Novelist Guy is the debut album by 21-year-old Novelist, a brilliant project from a rising star with huge potential. Continuing what looks like a new golden age of British rap music, we already have a candidate for album of the year.
Novelist has steadily built buzz since appearing on 2015’s BBC Sound of List alongside Stormzy and Years and Years. Of course, Stormzy comparisons are natural, both South London MCs address social issues on Gospel-influenced debut albums.
But the similarities end there, Novelist’s style is closer to Dizzee Rascal and Wiley, the latter’s echoes can especially be heard in Novelist’s flow and cadence. Like the Grime Godfather’s 100% Publishing album, Novelist Guy is a one man show, entirely produced and rapped by the artist with virtually no guests. Truly an impressive undertaking.
NOVELIST DEBUT ALBUM?
DID HE PRODUCE AND WRITE IT HIMSELF?
IS THERE’S PREORDER AVAILABLE EVERYWHERE?
IS MAN STILL INDEPENDENT?
— Nov ?? (@Novelist) February 23, 2018
Novelist has been deliberately building his career, opting for quality over quantity. On a personal level, this album was surprising to me; I’d heard Novelist featured on several tracks over the years like on Skepta’s “Lyrics” he never impressed like he does on Novelist Guy. Wise beyond his years, this feels like his life story.
This is my debut album entitled: Novelist Guy
I spent the most of the last few years creating these beats, learning how to mix how I like and pouring my heart out, somehow still managing to rhyme with depth and meaning.
Cover art, painted by @R_y_a_n_H_a_r_t – Inspired by God.
— Nov ?? (@Novelist) February 23, 2018
Novelist, has followed the well-trodden independent root like many of his peers. He recently appeared on the front cover of TimeOut London and has earned scores of positive reviews in the mainstream media. It feels like a new star is born.
The album’s pacing underlines its brilliance, divided roughly into three acts separated by uplifting instrumental tracks. The first act deals with Nov’s early life on the Lewisham streets, the middle feels more political and the final act is full of positive energy and full of bangers. These themes along with the importance on God are not exactly new territory to Grime but Novelist’s rap skills and engaging personality brings the project freshness.
I love the subtlety of the Brockley MC who often shows not tells. On “Gangster” Novelist talks about avoiding the gangster life despite growing up surrounded by it as a young man. He doesn’t need to tell you that he had times of getting involved he just alludes to it on the first verse.
Despite this past, the formerly deputy young mayor of Lewisham addresses the growing problem of violence on London’s streets in “Stop Killing the Mandem”. Inspired by a sign spotted at the summer 2016 Black Lives Matter London protest, this is Novelist’s message of police not just to police but other young people.
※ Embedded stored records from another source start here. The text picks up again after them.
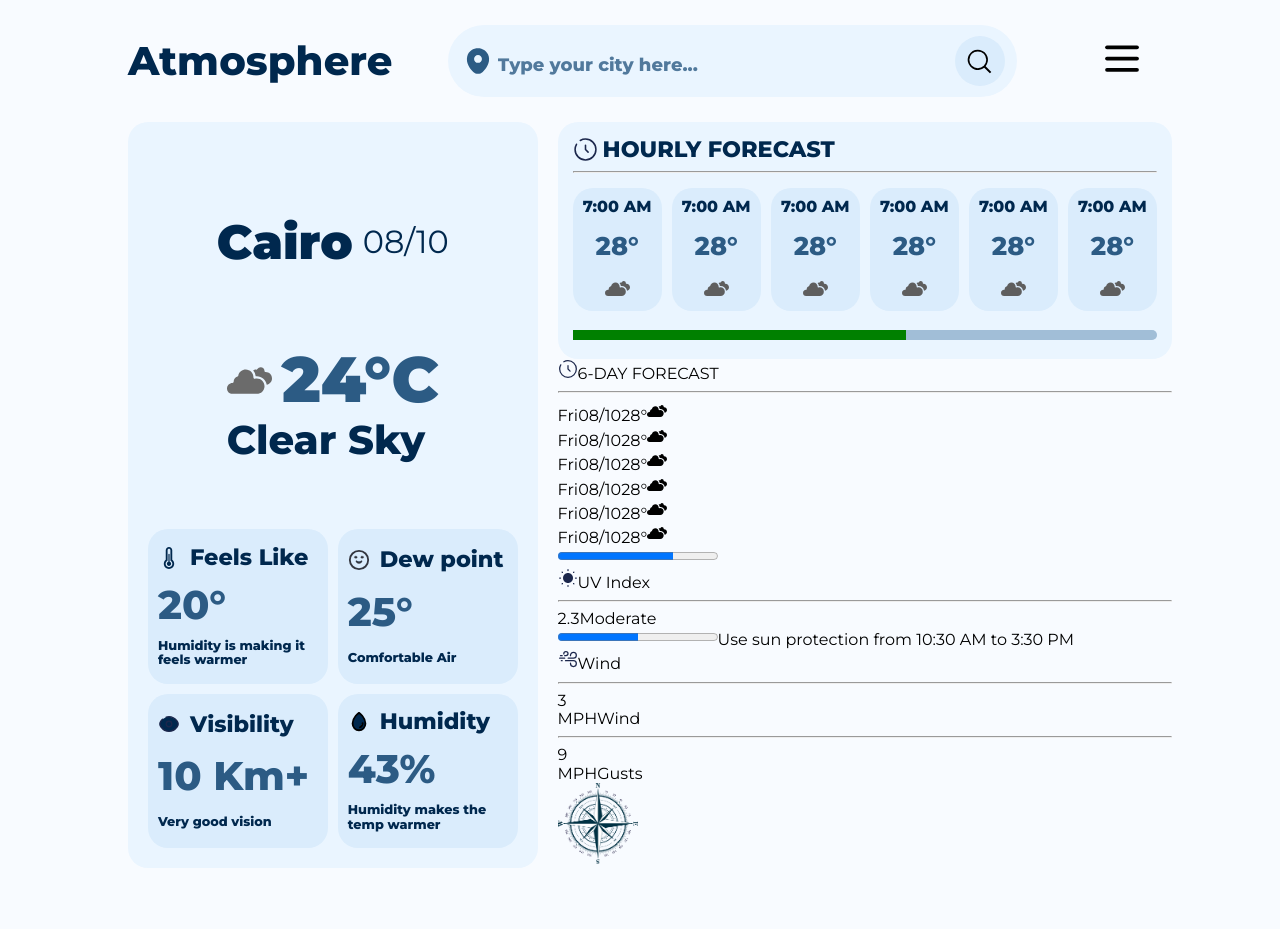
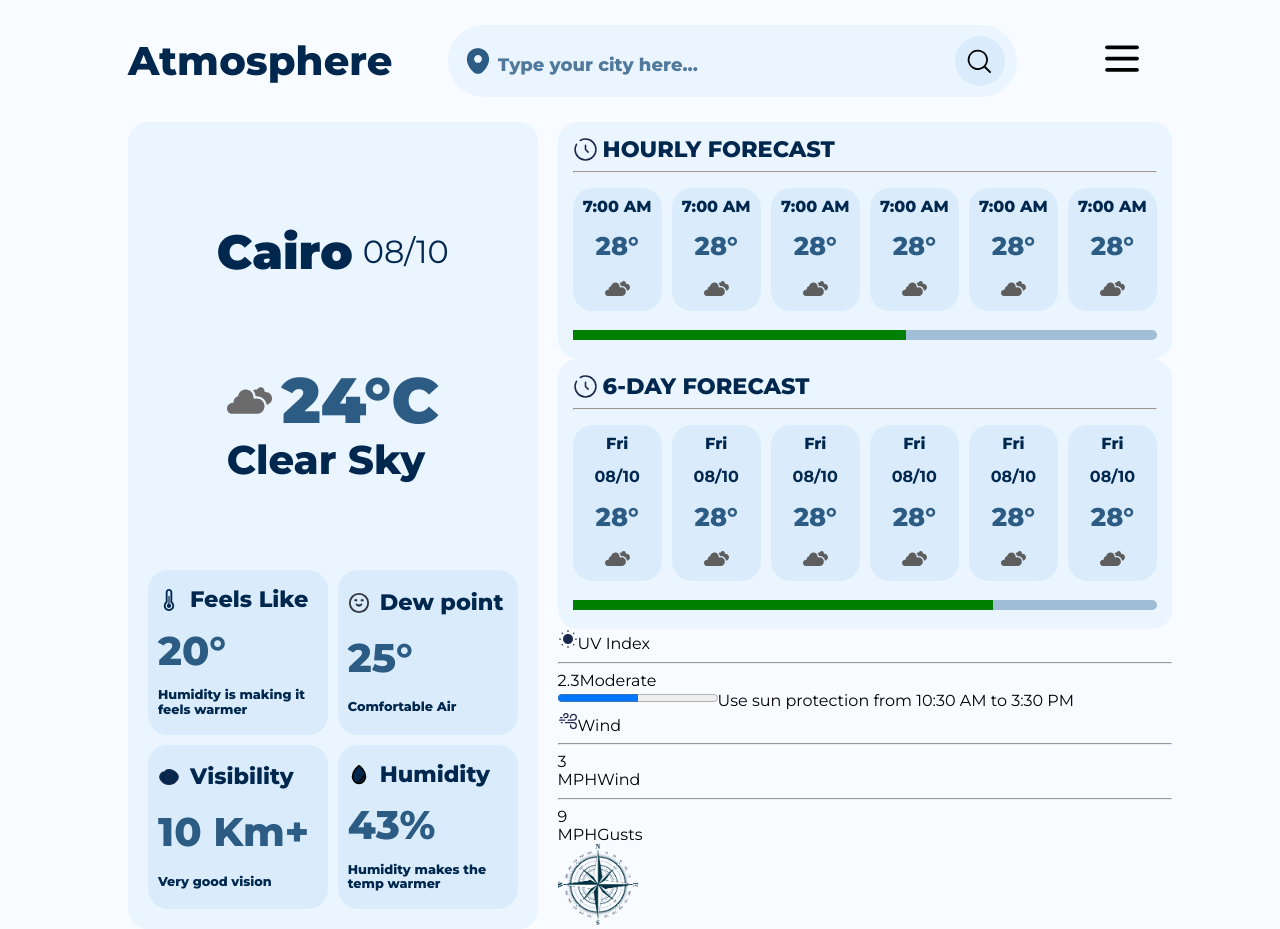
Before and after one commit to omarMuhammad0/Atmosphere-weather-app, a Next.js app: page / in a window 1280 px wide. Before the commit the page ends 868 px from the top, so only its background shows below. Built offline with nearby package versions, Linux system fonts and the light colour scheme.

Commit message:
days forecast stylings is done

```diff
--- a/src/components/cards/DaysForecast.jsx
+++ b/src/components/cards/DaysForecast.jsx
@@ -1,3 +1,5 @@
+import "@/style/cards/days-forecast/days-forecast.css";
+
 export default function DaysForecast() {
     return (
         <div className="days-forecast">
@@ -7,8 +9,8 @@ export default function DaysForecast() {
                     <path d="M7 3.33782C8.47087 2.48697 10.1786 2 12 2C17.5228 2 22 6.47715 22 12C22 17.5228 17.5228 22 12 22C6.47715 22 2 17.5228 2 12C2 10.1786 2.48697 8.47087 3.33782 7" stroke="#1C274C" stroke-width="1.5" stroke-linecap="round"/>
                 </svg>
                 <span>6-DAY FORECAST</span>
-                <hr />
             </div>
+            <hr />
             <div className="cards">
                 <div className="card">
                     <span className="day">Fri</span>
--- /dev/null
+++ b/src/style/cards/days-forecast/days-forecast.css
@@ -0,0 +1,75 @@
+.days-forecast {
+  background-color: var(--light-blue-2);
+  padding: 15px;
+  border-radius: 20px;
+}
+.days-forecast .title {
+  display: flex;
+  align-items: center;
+  gap: 5px;
+}
+.days-forecast .title svg {
+  width: 25px;
+  height: 25px;
+}
+.days-forecast .title svg:nth-child(2) {
+  fill: var(--blue-2);
+}
+.days-forecast .title span {
+  font-size: 1.4rem;
+  color: var(--blue-2);
+  font-weight: 800;
+}
+.days-forecast hr {
+  color: var(--blue-2);
+}
+.days-forecast .cards {
+  display: grid;
+  grid-template-columns: repeat(6, 1fr);
+  gap: 10px;
+  margin-block: 15px;
+}
+.days-forecast .cards .card {
+  background-color: var(--light-blue-3);
+  border-radius: 20px;
+  padding-block: 10px;
+  display: grid;
+  justify-items: center;
+  gap: 15px;
+}
+.days-forecast .cards .card .day {
+  font-size: 1rem;
+  font-weight: 800;
+  color: var(--blue-2);
+}
+.days-forecast .cards .card .date {
+  font-size: 1rem;
+  font-weight: 700;
+  color: var(--blue-2);
+}
+.days-forecast .cards .card .temp {
+  font-size: 1.6rem;
+  font-weight: 800;
+  color: var(--blue-1);
+}
+.days-forecast .cards .card svg {
+  width: 25px;
+  height: 25px;
+}
+.days-forecast .cards .card svg path {
+  fill: #5e5e5e;
+}
+.days-forecast progress {
+  background-color: var(--light-blue-3);
+  width: 100%;
+  height: 10px;
+  border-radius: 20px;
+}
+.days-forecast progress::-webkit-progress-bar {
+  background-color: var(--light-blue-4);
+  border-radius: 20px;
+}
+.days-forecast progress::-moz-progress-bar {
+  background-color: var(--light-blue-4);
+  border-radius: 20px;
+}/*# sourceMappingURL=days-forecast.css.map */
--- /dev/null
+++ b/src/style/cards/days-forecast/days-forecast.scss
@@ -0,0 +1,83 @@
+.days-forecast {
+    background-color: var(--light-blue-2);
+    padding: 15px;
+    border-radius: 20px;
+
+    .title {
+        display: flex;
+        align-items: center;
+        gap: 5px;
+
+        svg {
+            width: 25px;
+            height: 25px;
+
+            &:nth-child(2) {
+                fill: var(--blue-2);
+            }
+        }
+        span {
+            font-size: 1.4rem;
+            color: var(--blue-2);
+            font-weight: 800;
+        }
+    }
+    hr {
+        color: var(--blue-2);
+    }
+    .cards {
+        display: grid;
+        grid-template-columns: repeat(6, 1fr);
+        gap: 10px;
+        margin-block: 15px;
+
+        .card {
+            background-color: var(--light-blue-3);
+            border-radius: 20px;
+            padding-block: 10px;
+            display: grid;
+            justify-items: center;
+            gap: 15px;
+
+            .day {
+                font-size: 1rem;
+                font-weight: 800;
+                color: var(--blue-2);
+            }
+            .date {
+                font-size: 1rem;
+                font-weight: 700;
+                color: var(--blue-2);
+            }
+            .temp {
+                font-size: 1.6rem;
+                font-weight: 800;
+                color: var(--blue-1);
+            }
+            svg {
+                width: 25px;
+                height: 25px;
+
+                path {
+                    fill: #5e5e5e;
+                }
+            }
+        }
+    }
+
+    progress {
+        background-color: var(--light-blue-3);
+        width: 100%;
+        height: 10px;
+        border-radius: 20px;
+
+        &::-webkit-progress-bar {
+            background-color: var(--light-blue-4);
+            border-radius: 20px;
+        }
+        &::-moz-progress-bar {
+            background-color: var(--light-blue-4);
+            border-radius: 20px;
+        }
+    }
+}
```
Also changed, not shown: 1 other file (tests, documents, lock files or other folders).
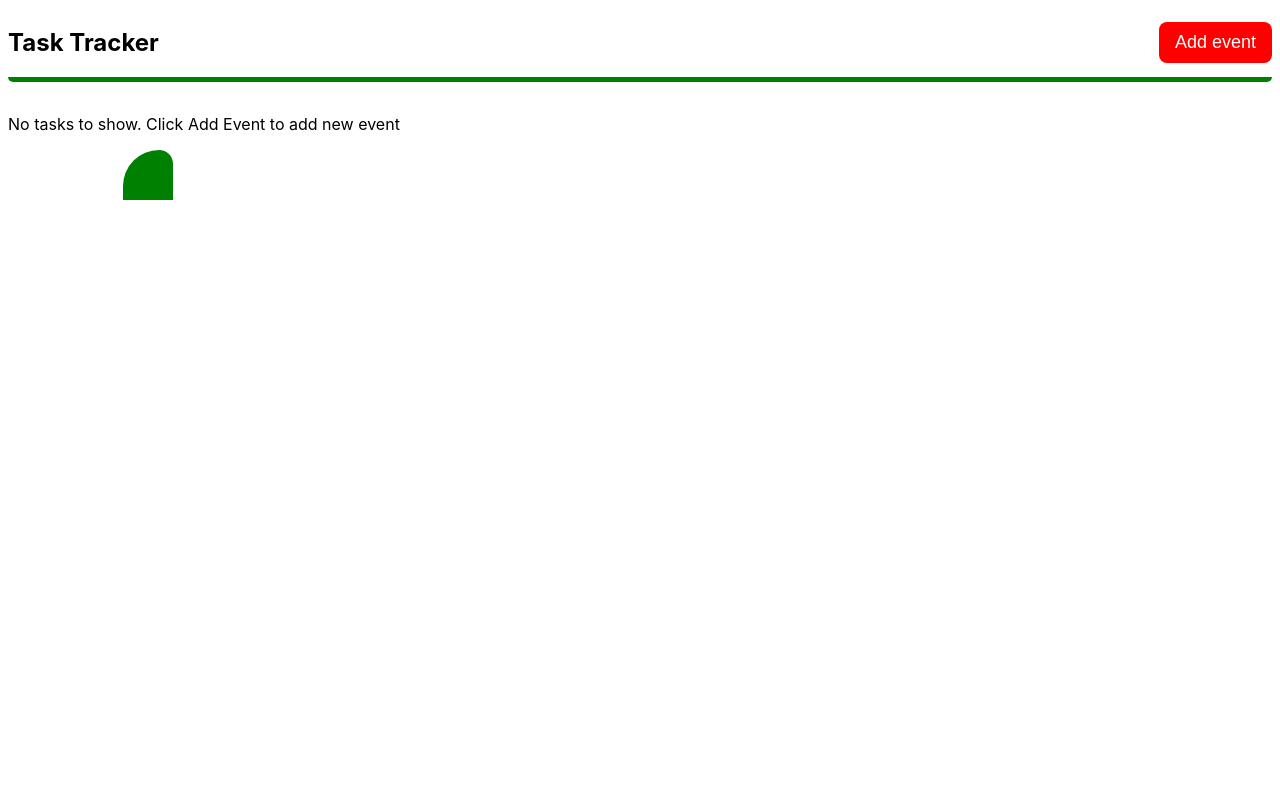
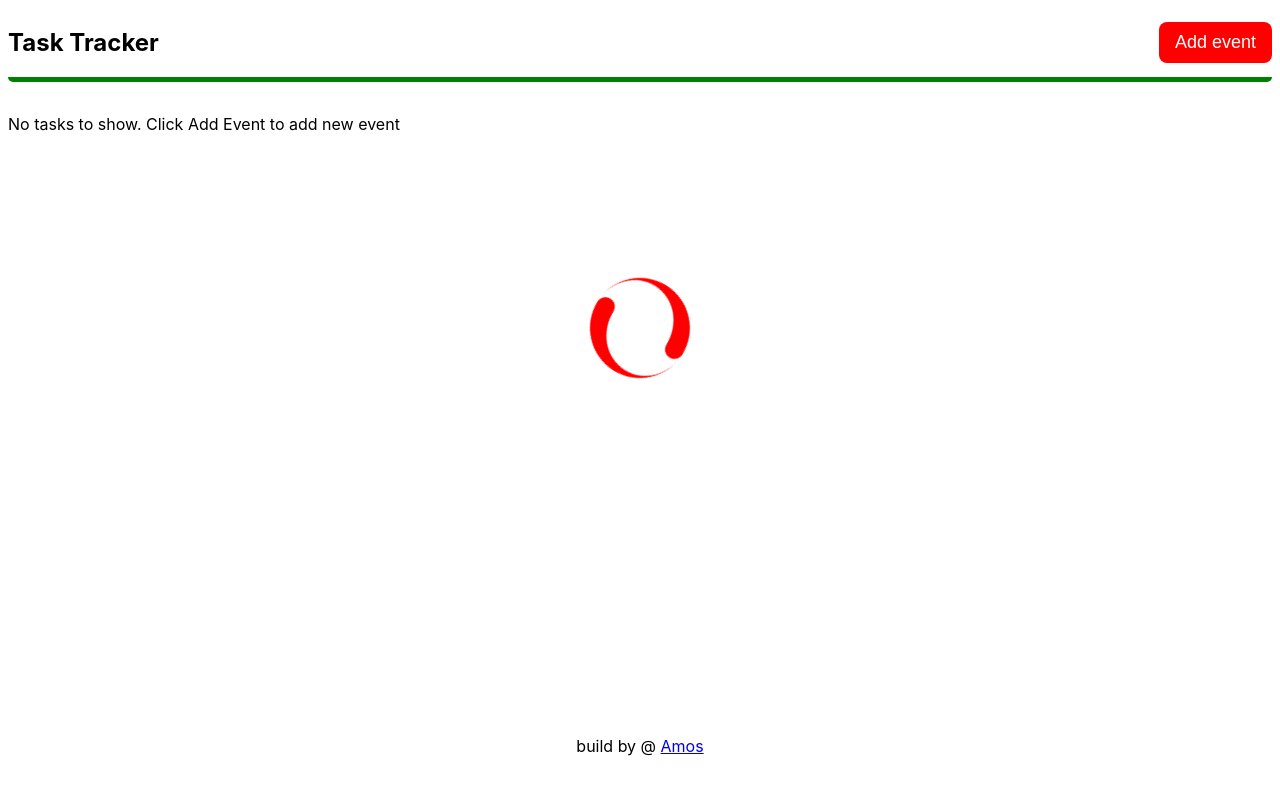
Before and after one commit to amoskyalo/Tasks-App, a React (Create React App) app: page / in a window 1280 px wide. Shown: the top 794 px of the page. Built offline with nearby package versions, Linux system fonts and the light colour scheme.

Commit message:
Added  spinner

```diff
--- a/public/index.html
+++ b/public/index.html
@@ -13,8 +13,16 @@
     <link rel="manifest" href="%PUBLIC_URL%/manifest.json" />
     <title>React App</title>
   </head>
+
+  <style>
+    body{
+      position: relative;
+    }
+  </style>
+
   <body>
     <noscript>You need to enable JavaScript to run this app.</noscript>
     <div id="root"></div>
+    <footer id="footer"></footer>
   </body>
 </html>
--- a/src/App.js
+++ b/src/App.js
@@ -4,6 +4,7 @@ import Header from './Components/Header/Header';
 import Tasks from './Components/Tasks/Tasks';
 import Addtask from './Components/AddTask/Addtask';
 import Landing from './Components/Loading/Landing';
+
 
 function App() {
   //setting state fo the events
--- /dev/null
+++ b/src/Components/Footer/Footer.css
@@ -0,0 +1,7 @@
+footer{
+    position: fixed;
+    top: 90vh;
+    width: 100%;
+    text-align: center;
+    z-index: 999;
+}
--- /dev/null
+++ b/src/Components/Footer/Footer.jsx
@@ -0,0 +1,12 @@
+import React from 'react'
+import './Footer.css'
+
+const Footer = () => {
+  return (
+    <footer>
+        <p>build by @ <a href='https://twitter.com/_amos_kyalo'>Amos</a></p>
+    </footer>
+  )
+}
+
+export default Footer
--- a/src/Components/Loading/Landing.jsx
+++ b/src/Components/Loading/Landing.jsx
@@ -1,11 +1,14 @@
 import React from 'react'
 import './Loading.css'
+import { ImSpinner9 } from 'react-icons/im'
 
 const Landing = () => {
   return (
     <div className='load'>
         <p>No tasks to show. Click Add Event to add new event</p>
-        <div></div>
+        <div className='spin'>
+            <ImSpinner9 className='spinner'/>
+        </div>
     </div>
   )
 }
--- a/src/Components/Loading/Loading.css
+++ b/src/Components/Loading/Loading.css
@@ -1,37 +1,18 @@
+.spin{
+    text-align: center;
+    margin-top: 9rem;
+}
 
-.load div{
-    height: 50px;
-    width: 50px;
-    background-color: green;
-    position: relative;
-    animation: load;
+.spinner{
+    color: red;
+    font-size: 100px;
+    animation: spin;
     animation-duration: 5s;
-    animation-timing-function: linear;
     animation-iteration-count: infinite;
 }
 
-@keyframes load{
+@keyframes spin{
     0%{
-        left: 0px;
-        border-radius: 50px 0px 0px 0px;
-    }
-    25%{
-        left: 300px;
-        border-radius: 50px 50px 0px 0px;
-    }
-    50%{
-        top: 300px;
-        left: 0;
-        border-radius: 50px 50px 50px 0px;
-    }
-    75%{
-        top: 300px;
-        left: 0;
-        border-radius: 50px 50px 50px 0px;
-    }
-    100%{
-        top: 0;
-        left: 0;
-        border-radius: 50px 50px 50px 50px;
+        transform: rotate(-360deg);
     }
 }
--- a/src/index.js
+++ b/src/index.js
@@ -3,6 +3,7 @@ import ReactDOM from 'react-dom/client';
 import './index.css';
 import App from './App';
 import reportWebVitals from './reportWebVitals';
+import Footer from './Components/Footer/Footer';
 
 const root = ReactDOM.createRoot(document.getElementById('root'));
 root.render(
@@ -11,7 +12,9 @@ root.render(
   </React.StrictMode>
 );
 
-// If you want to start measuring performance in your app, pass a function
-// to log results (for example: reportWebVitals(console.log))
-// or send to an analytics endpoint. Learn more: https://bit.ly/CRA-vitals
+const footer = ReactDOM.createRoot(document.getElementById('footer'));
+footer.render(
+  <Footer />
+)
+
 reportWebVitals();
```
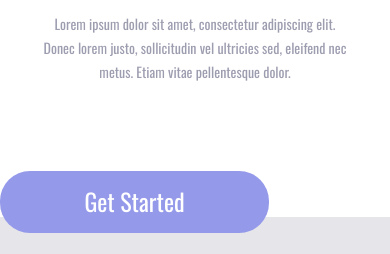
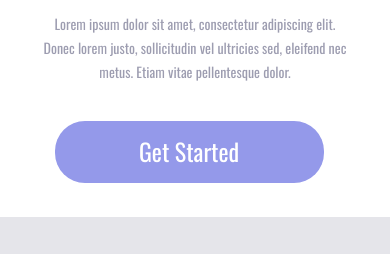
Before and after one commit to PauloRodrigo007/primeiro-projeto-responsivo, a plain HTML site: page index.html in a window 390 px wide. Shown: the part 221-475 px from the top of the page. Drawn offline with nearby package versions, Linux system fonts and the light colour scheme.

Commit message:
editando position button respondivo

```diff
--- a/css.css
+++ b/css.css
@@ -141,6 +141,9 @@ a:active {
         line-height: 35.57px;
         text-align: center;
         cursor: pointer;
+        position: relative;
+        left: 14%;
+        bottom: 50px;
     }
 
     img {
```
From here we transition into a joyful minute long interlude, “Happiness in the Cold” with it’s infectious sing-song lyrics this is one of the brightest spots on the album. The tinkly beat sounds like Grime’s take on the ringtone rap of the 2000s. “Smiles” follows, Novelist only raps one verse here, the main focus is the hook performed by Pascall and harks back to the older days of Grime and celebrates where Novelist is from.
The production on Novelist Guy is a highlight, the beats feel like an update on the classic Grime format, almost like a Neo-Grime. “Wait Wait Wait” is a great example of Novelist’s production skills the marching hi-hats and surging bassline setting up an infectious track.
The final skit of the album “Nov B2B Dee Cee” is a radio extract from a 17-year-old Novelist freestyle, his style is vastly different. His flow is rapid and he expresses negative subject material, this skit shows how he’s matured since the freestyle. “Better Way” follows where he talks about making a change thanks to finding God, to guide his new positive life direction. Contrasting to the song before where he criticises a woman because he doesn’t like her hair, on “Better Days” Nov says ‘I greet my ebony sisters, lookin’ lovely / The gang is what I love to see, Novelist I come in peace’.
The instrumental, “The End – Don’t Lose Faith Riddim” closes the album, using the same beat from the first song, “Start”, the tone feels completely different. Re-using the beat makes Novelist Guy a cyclical project, the opener is moody, but as an instrumental closer “The End” feels triumphant, this is Novelist’s victory theme as he rides off.
Novelist Guy is brilliant, a testament to the talent of a 21-year-old from Lewisham. He avoids the hackneyed tropes of encouraging violence or misogyny, his viewpoint is extremely refreshing. The personality of Novelist carries this project and makes it a compelling listen, one of the best albums of 2018. 9/10
Quick intro on #Novelist and his brilliant debut album, the 21-year-old has a bright future ahead of him. Producing and rapping the whole thing solo. Full video on me YouTube channel . . . #novelistguy #grime #neogrime #ukrap #ukhiphop #musicreview #hiphopreview #rapreview #grimereview #ILikeThisAlbum